    Newly surfaced court documents have revealed that the FBI recently filed a subpoena against publishing company Gannett in order to obtain information that would help identify readers who accessed a February story released by USA Today on the death of two of the bureau’s agents.

    Gannett, which is one of the largest US publishers of news media, owns the USA Today network, as well as multiple outlets including The Arizona Republic, IndyStar, Cape Cod Times and the Milwaukee Journal Sentinel.

    Although the subpoena was initially served in late April, the legal battle only became public on Thursday after Gannett filed a motion on May 28 to kill the agency’s subpoena efforts. The case, which has been assigned to Judge James Boasberg, was effectively made public by the US District Court in Washington.

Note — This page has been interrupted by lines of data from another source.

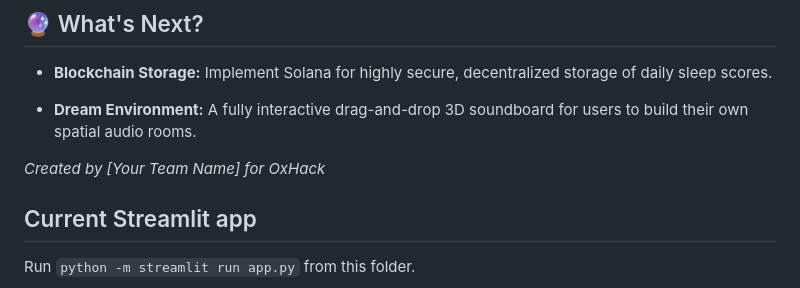
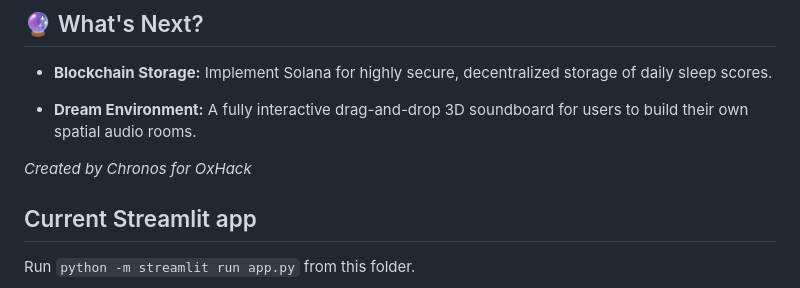
Before and after one commit to gracyashhh/oxhack-2026-submission, a Markdown page: README.md, the part around the change. Rendered like a GitHub page.

```diff
--- a/README.md
+++ b/README.md
@@ -93,7 +93,7 @@ Start the integrated app with `./run.command`. The launcher uses this folder's `
 
 * **Dream Environment:** A fully interactive drag-and-drop 3D soundboard for users to build their own spatial audio rooms.
 
-*Created by [Your Team Name] for OxHack*
+*Created by Chronos for OxHack*
 ## Current Streamlit app
 
 Run `python -m streamlit run app.py` from this folder.
```
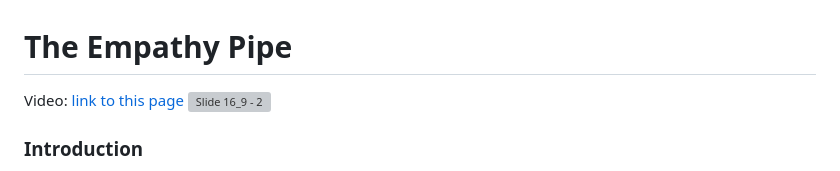
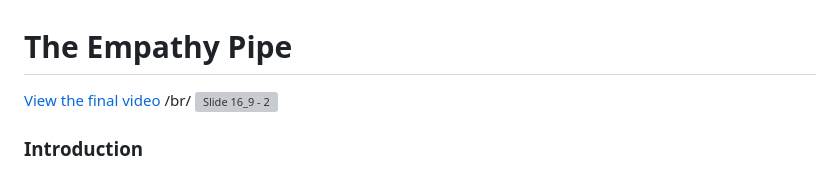
Before and after one commit to xiaocoz/IXD-prototyping-temp, a Markdown page: CocoChen:ShiyaWu-Final/README.md, the part around the change. Drawn GitHub-style; grey boxes are pictures that could not be loaded.

```diff
--- a/CocoChen:ShiyaWu-Final/README.md
+++ b/CocoChen:ShiyaWu-Final/README.md
@@ -1,5 +1,6 @@
 # The Empathy Pipe
-Video: [link to this page](./The_Empathy_Pipe_video.mov/)
+[View the final video](./The_Empathy_Pipe_video.mov/)
+/br/
 ![Slide 16_9 - 2](https://github.com/xiaocoz/IXD-prototyping-temp/assets/137859417/b59d2381-00bb-4653-a589-db1fe8b9d252)
 
 ### Introduction
```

    The subpoena does not specifically ask for the names of the readers, however, it does demand the IP addresses and cellphone information of individuals who clicked on the USA Today article during a 35-minute window after the story was published. The timestamps that the FBI specified ranged between 8:03 p.m. and 8:38 p.m. 

    The article, published on February 2 at approximately 9:29 a.m. E.T., is titled “FBI identifies 2 agents killed in Florida while serving warrant in crimes against children case.” The February piece detailed that in addition to the fatalities, three others had been wounded during the early morning shooting, and that officials were investigating whether the deceased suspect had a rigged camera system.

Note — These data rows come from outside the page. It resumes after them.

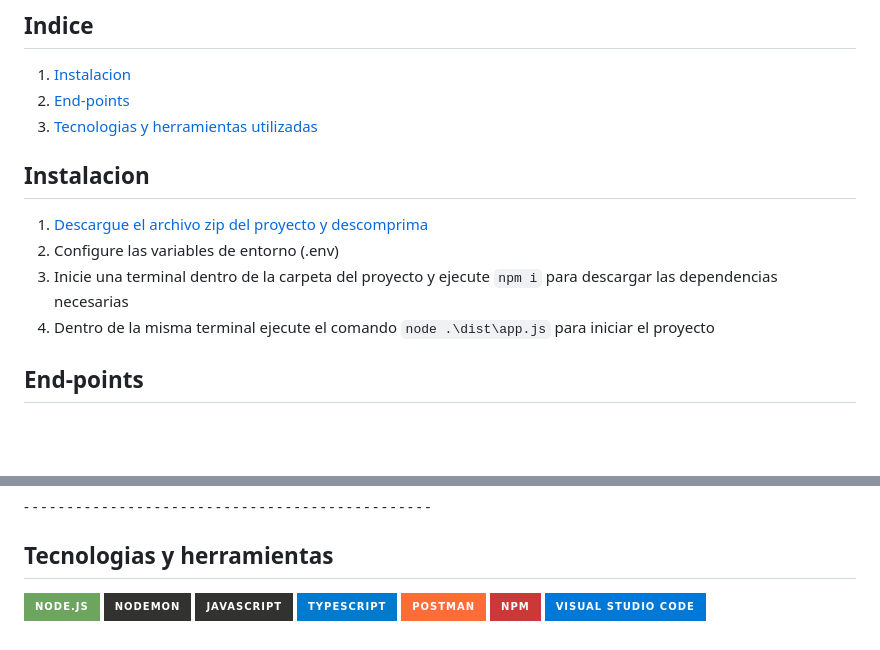
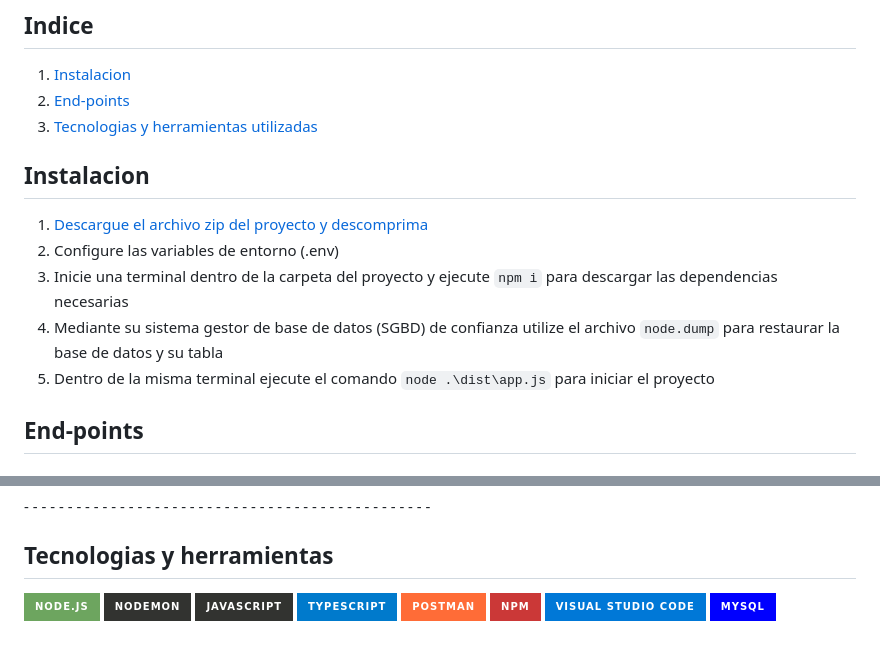
Before and after one commit to IsaacCuautle/Rest-Server-con-NODE-JS-y-MySQL, a Markdown page: README.md, 2 parts joined by grey strips. Drawn GitHub-style; badges without logos; blank space fills up the shorter version.

Commit message:
Update README.md
Se agregaron pasos extra para la instalacion

```diff
--- a/README.md
+++ b/README.md
@@ -10,9 +10,10 @@ Este servidor puede realizar las cuatro operaciones fundamentales en una base de
 <h2 id="Instalacion">Instalacion</h2>
 
 1. [Descargue el archivo zip del proyecto y descomprima](https://github.com/IsaacCuautle/Rest-Server-con-NODE-JS-y-MySQL/releases/download/main/Rest-Server-con-NODE-JS-y-MySQL.zip)
-2. Configure las variables de entorno (.env)
-3. Inicie una terminal dentro de la carpeta del proyecto y ejecute `npm i` para descargar las dependencias necesarias
-4. Dentro de la misma terminal ejecute el comando `node .\dist\app.js` para iniciar el proyecto
+3. Configure las variables de entorno (.env)
+4. Inicie una terminal dentro de la carpeta del proyecto y ejecute `npm i` para descargar las dependencias necesarias
+5. Mediante su sistema gestor de base de datos (SGBD) de confianza utilize el archivo `node.dump` para restaurar la base de datos y su tabla
+6. Dentro de la misma terminal ejecute el comando `node .\dist\app.js` para iniciar el proyecto
 
 
 <h2 id="Endpoints">End-points</h2>
@@ -89,3 +90,4 @@ Esta ruta permite la eliminacion logica de los usuarios, cambiando su estado de
 ![Postman](https://img.shields.io/badge/Postman-FF6C37?style=for-the-badge&logo=postman&logoColor=white)
 ![NPM](https://img.shields.io/badge/NPM-%23CB3837.svg?style=for-the-badge&logo=npm&logoColor=white)
 ![Visual Studio Code](https://img.shields.io/badge/Visual%20Studio%20Code-0078d7.svg?style=for-the-badge&logo=visual-studio-code&logoColor=white)
+![MySQL](https://img.shields.io/badge/mysql-%2300f.svg?style=for-the-badge&logo=mysql&logoColor=white)
```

    It’s presently unclear whether the news outlet has stored such identifying information on its readers. 

    Authorities have also not provided additional insight regarding the specifics of the requested information, only noting in the subpoena that the particulars are tied to a “federal criminal investigation being conducted by the FBI.”

    Legal representatives for the Gannett company argued in their late May motion that the FBI subpoena violates both the First Amendment rights of the publisher and the reader, and that the bureau completely disregarded the US Department of Justice’s policy on obtaining information from the media.

    “The FBI did not communicate with Gannett, as the Department of Justice regulations require, in advance of sending the subpoena. In fact, the FBI faxed the subpoena to an office that has been closed during the COVID-19 pandemic,” the motion reads. 

    “A government demand for records that would identify specific individuals who read specific expressive materials ... invades the First Amendment rights of both the publisher and reader, and must be quashed accordingly.”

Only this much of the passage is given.